Skip to main content

Kurdish forces occupy oil facility in Kirkuk, provoking Iraqi government

Spokesperson says move aimed at showing Baghdad that Kirkuk's oil was 'for the people of Kirkuk'
Iraqi Kurdish Peshmerga fighters drive their military vehicle after they reportedly captured several villages from Islamic State (IS) group on the outskirts of the northern Iraqi oil capital of Kirkuk (AFP)

Kurdish forces occupied an oilfield in Iraq's Kirkuk, briefly halting the production of oil, as a warning to the Iraqi government over ownership of the country's energy resources.

Forces linked to the centre-left Patriotic Union of Kurdistan (PUK), the second largest party in the coalition governing the semi-autonomous Kurdistan Regional Government (KRG), took control of the oil facility on Thursday for reasons that were initially reported as involving a search for explosive devices.

A senior executive from the state-run North Oil Company told Reuters that the fighters had "ordered the shutdown of the pumping station for security reasons", resulting in the halting of oil exports to Turkey. Prior to the shutdown, the Kirkuk fields were pumping around 120,000 barrels per day, the oil executive added.

Show of force

However, according to a PUK spokesperson, the occupation was a show of force to the central government that the Kurds deserved to benefit from oil in Kirkuk, which has been historically claimed by Kurdish nationalists as part of a future independent Kurdistan.

"Deployment of troops in Kirkuk is to show Baghdad, Kirkuk's oil is for the people of Kirkuk," Aso Mamand, the head of PUK's office in Kirkuk, said at a press conference on Thursday.

"We have deployed troops to prevent Baghdad from exporting Kirkuk’s oil to Mosul and Baghdad. Baghdad wants to export Kirkuk’s oil for the rest of Iraq while our people are in desperate need for it."

A statement from the office of Iraqi Prime Minister Haider al-Abadi said they would "examine" the incident before responding.

The KRG, which was hailed by some after its establishment in 2005 as the "new Dubai", has been in a fragile economic state since 2014 when the beginning of an onslaught by the Islamic State group saw intense fighting and a major influx of refugees.

The devolved government has repeatedly said it needs to export oil independently, as Baghdad has not paid its budget share just as the region urgently needs money.

In response, Baghdad has said it would sue buyers of Kurdish oil, arguing that the central government was the only legal exporter.

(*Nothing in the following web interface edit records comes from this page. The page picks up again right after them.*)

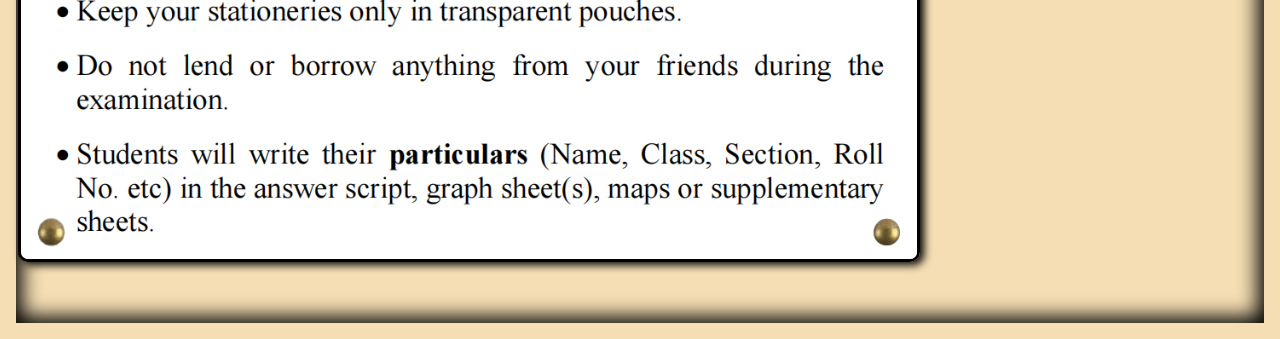
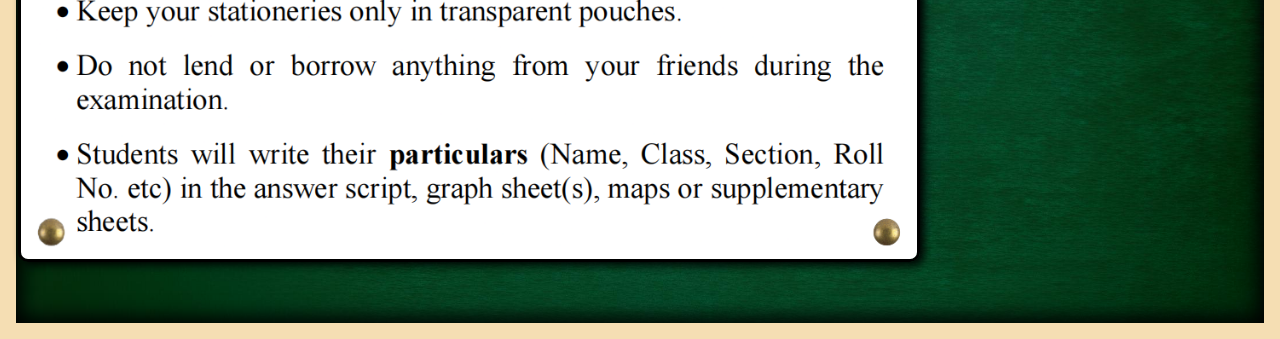
Before and after one commit to hello-lab/Notice-website-2, a plain HTML site: page index.html in a window 1280 px wide. Shown: the part 465-804 px from the top of the page. Drawn offline with Linux system fonts and the light colour scheme; the site is published under a folder, as on GitHub Pages, so addresses that start at the root find nothing.

Commit message:
Update style.css

```diff
--- a/style.css
+++ b/style.css
@@ -3,7 +3,7 @@ body {
     height: 97vh;
     padding: 2px;
     background-size: cover;
-    background-image: url(/assets/bg.jpg);
+    background-image: url(assets/bg.jpg);
 }
 html{
     background-color: wheat;
```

On Tuesday, Reuters reported that the KRG had increased the loans guaranteed by future oil sales to $3 billion in new deals with various trading houses and the Russian state oil firm Rosneft in a move aimed at strengthening its fiscal position as it continued to fight the Islamic State group.

Economic independence

Kurdistan's natural sources minister Ashti Hawrami told Reuters new debt talks concluded in recent weeks gave the region grace periods of between three and five years for repaying the debt.

"This helps our economic independence, although it is important to understand that this cannot be achieved just by oil revenues and higher oil prices. We also need to press on with our economic reforms," Hawrami said in an interview in London.

"We have learnt a lot from the oil price shock, the costs of fighting ISIS, and the burden of some 1.8 million refugees coming to our territory... Reform is a must – we have a lot of debts to deal with."

Trading houses have been pre-financing Kurdish oil exports for the past two years on a fairly short-term basis after the government in Erbil decided to start independent oil exports via Turkey's Mediterranean terminals. Now traders will loan money to Kurdistan for several years. Rosneft became a lender last week.

Some have also suggested that the seizing of the oil field is part of the long-running spat between the PUK and the Kurdistan Democratic Party (KDP), the largest party in the region.

The PUK has accused the KDP and the Barzani family - who have historically dominated both the party and the KRG as a whole - of exploiting oil revenue shares in the past.

One KDP official told Rudaw that they had been aware of the plan to move into the oil field, but would not elaborate on the motive.

“Last night we had knowledge that the force would be moved and they have done it unilaterally,” said Mohammed Khurshid, head of the KDP branch in Kirkuk.

He added that they had assurances that the PUK would withdraw their forces.

Stay informed with MEE's newsletters

Sign up to get the latest alerts, insights and analysis, starting with Turkey Unpacked

Middle East Eye delivers independent and unrivalled coverage and analysis of the Middle East, North Africa and beyond. To learn more about republishing this content and the associated fees, please fill out this form. More about MEE can be found here.